* **WORK INSTRUCTION**
What you return must be the lines of the data that hold the word "From".

[Modification records]
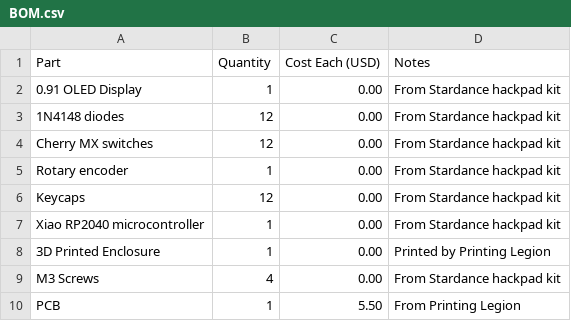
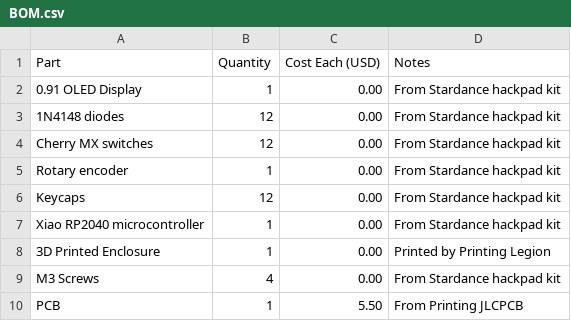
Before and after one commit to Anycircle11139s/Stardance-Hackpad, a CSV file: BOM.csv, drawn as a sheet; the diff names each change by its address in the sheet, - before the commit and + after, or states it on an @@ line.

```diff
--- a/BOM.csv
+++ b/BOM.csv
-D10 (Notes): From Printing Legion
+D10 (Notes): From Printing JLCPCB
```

* **EXERCISE RESPONSE**
-D10 (Notes): From Printing Legion
+D10 (Notes): From Printing JLCPCB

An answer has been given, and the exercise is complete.